Neighborhood Nutria

March 20, 2012 Leave a comment

It’s not often that my very own Seattle neighborhood of Madison Park is featured on the home page of the NYT. This is one of those moments, as attested to by the screenshot above.

Well, maybe you don’t see Madison Park. But you see the video titled, “Hi! I’m a Nutria.” That’s the one. (I can’t embed the video. Click here to watch it.) It’s by Drew Christie, whose website I’ve just visited, thereby learning:

I am an animator and an illustrator who lives and works in Seattle, Washington. I create stories through hand-made images. My work has been featured on The Atlantic, The Daily Beast, Drawn, Cartoon Brew, Boooooooom! and Juxtapoz among other sites.
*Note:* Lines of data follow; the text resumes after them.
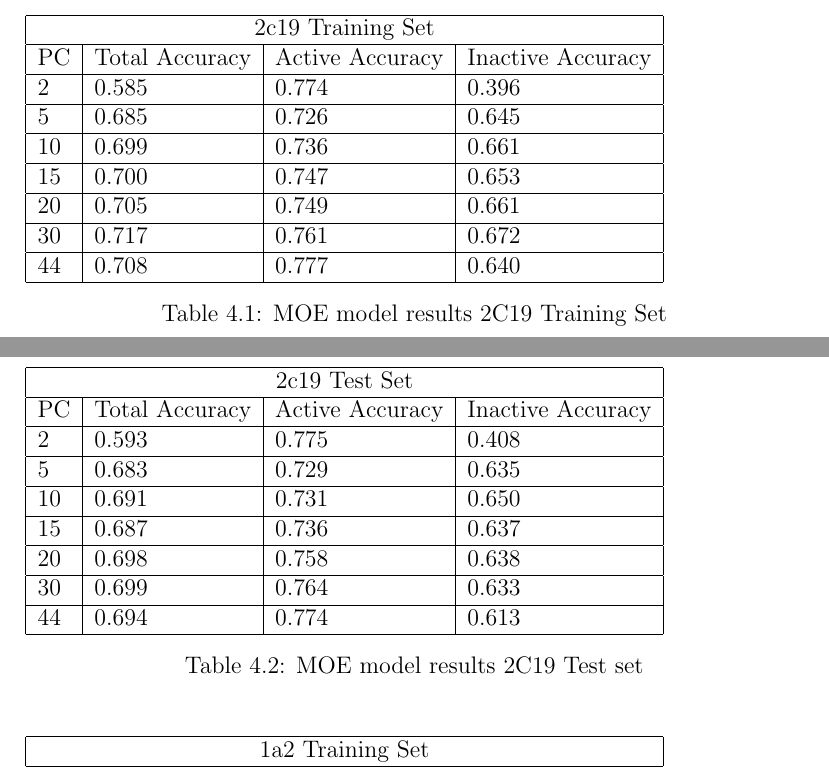
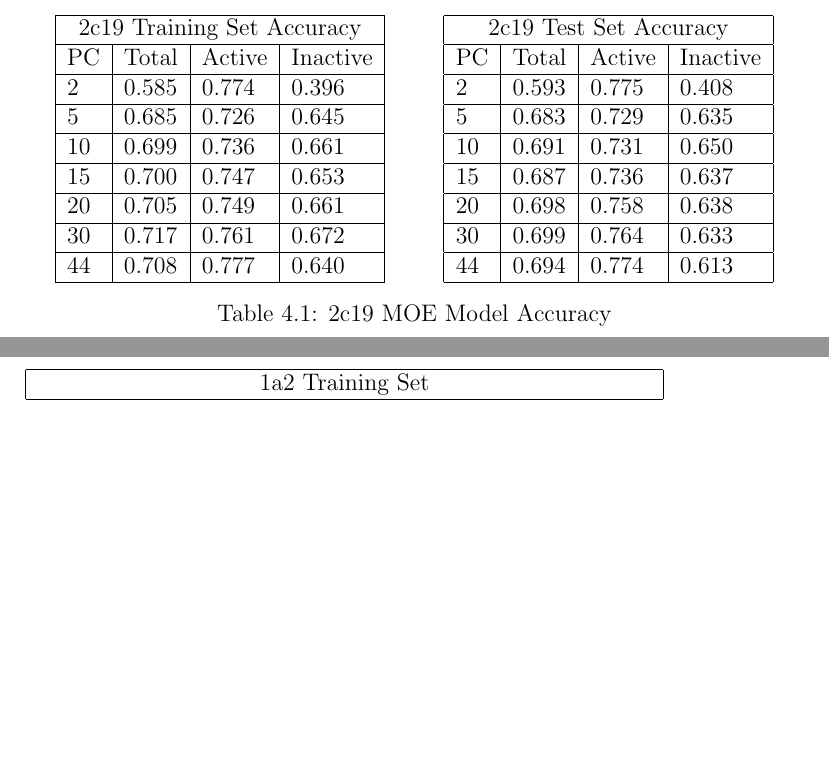
Before and after one commit to 5x5x5x5/CYP, a LaTeX thesis (thesis/CYP.tex, which reads thesis/tables.tex): two parts of pages 43 and 44 of 56, joined at a grey line, cut so that both start at the same text, the shorter picture padded with empty space. The pictures show the PDF file thesis/CYP.pdf that the author committed with the source.

Commit message:
figured out parallel tables

```diff
--- a/thesis/tables.tex
+++ b/thesis/tables.tex
@@ -1,6 +1,8 @@
 Here's a scratch pad for all my results tables.
 
-\begin{minipage}{0.2\textwidth}
-\begin{table}[h]
+
+\begin{table}[!htb]
+\begin{minipage}{.5\linewidth}
+\centering
 \begin{tabular}{|l|l|l|l|}
 \hline
@@ -14,16 +16,13 @@ PC & Total Accuracy & Active Accuracy & Inactive Accuracy  \\ \hline
 30 & 0.717          & 0.761           & 0.672    \\ \hline
 44 & 0.708          & 0.777           & 0.640    \\ \hline
 \end{tabular}
-\caption{MOE model results 2C19 Training Set}
-\end{table}
-\end{minipage}
-
-\begin{minipage}{0.2\textwidth}
-\begin{table}[h]
+\end{minipage}%
+\begin{minipage}{.5\linewidth}
+\centering
 \begin{tabular}{|l|l|l|l|}
 \hline
-\multicolumn{4}{|c|}{2c19 Test Set}                                                                   \\ \hline
-PC & Total Accuracy & Active Accuracy & Inactive Accuracy  \\ \hline
+\multicolumn{4}{|c|}{2c19 Test Set Accuracy}                                                                   \\ \hline
+PC & Total & Active & Inactive  \\ \hline
 2  & 0.593          & 0.775           & 0.408      \\ \hline
 5  & 0.683          & 0.729           & 0.635      \\ \hline
 10 & 0.691          & 0.731           & 0.650      \\ \hline
@@ -32,9 +31,11 @@ PC & Total Accuracy & Active Accuracy & Inactive Accuracy  \\ \hline
 30 & 0.699          & 0.764           & 0.633      \\ \hline
 44 & 0.694          & 0.774           & 0.613      \\ \hline
 \end{tabular}
-\caption{MOE model results 2C19 Test set}
+\end{minipage}
+\caption{2c19 MOE Model Accuracy}
+%\caption{MOE model results 2C19 Test set}
 \end{table}
-\end{minipage}
+
 
 \begin{table}[h]
 \begin{tabular}{|l|l|l|l|}
```
Also changed, not shown: thesis/CYP.pdf, thesis/tables.tex (4 more changed lines), 5 other files.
I make short films, music videos, commercials, cartoons, books, zines and relief prints.

The video stars a nutria who lives down by Lake Washington’s Madison Park Beach. That’s our beach! The beach house is the meeting site for the Madison Park Community Council, over which Gail presides (and where I celebrated a major birthday a decade ago). I lived just north of the beach during my first 5 1/2 years in Seattle.

But the nutria isn’t there to tell you about my life in Madison Park. He has other issues on his mind, like why he’s considered an interloper. How many generations must his kind live here before they get to qualify as native?

Which oddly enough was one theme of a dinner conversation we had last night with other members of the Madison Park Community Council, one of whom decried the loss during his childhood of the orange groves in his native Claremont, California. I couldn’t refrain from asking just how long he thought those groves were around. They’re no more native to southern California than nutria are to the northwest, and probably haven’t been around much longer.

Here’s a partial answer, from the site of the California Citrus State Historic Park in Riverside:

In 1873, the U.S. Department of Agriculture forever changed the history of Southern California when it sent two small navel orange trees to Riverside resident Eliza Tibbets. Those trees, growing in near perfect soil and weather conditions, produced an especially sweet and flavorful fruit. Word of this far superior orange quickly spread, and a great agricultural industry was born. An effort to promote citrus ranching in the state brought would-be citrus ranch barons flocking to California. The second “gold rush” was on.

This sounds like an interesting park. Here’s more:

This park preserves some of the rapidly vanishing cultural landscape of the citrus industry and to tell the story of this industry’s role in the history and development of California. The park recaptures the time when “Citrus was King” in California, recognizing the importance of the citrus industry in southern California.

In the early 1900s, an effort to promote citrus ranching in the state brought hundreds of would-be citrus barons to California for the “second Gold Rush.” The lush groves of oranges, lemons and grapefruit gave California another legacy – its lingering image as the Golden State – the land of sunshine and opportunity.

The design of the park is reminiscent of a 1900s city park, complete with an activity center, interpretive structure, amphitheater, picnic area, and demonstration groves. The land contained within the park still continues to produce high-quality fruits.

And check out the photo below.

But I’ve strayed. First listen to the nutria and learn what he’s doing in our neighborhood.

Categories: Animals, Environment, History, Video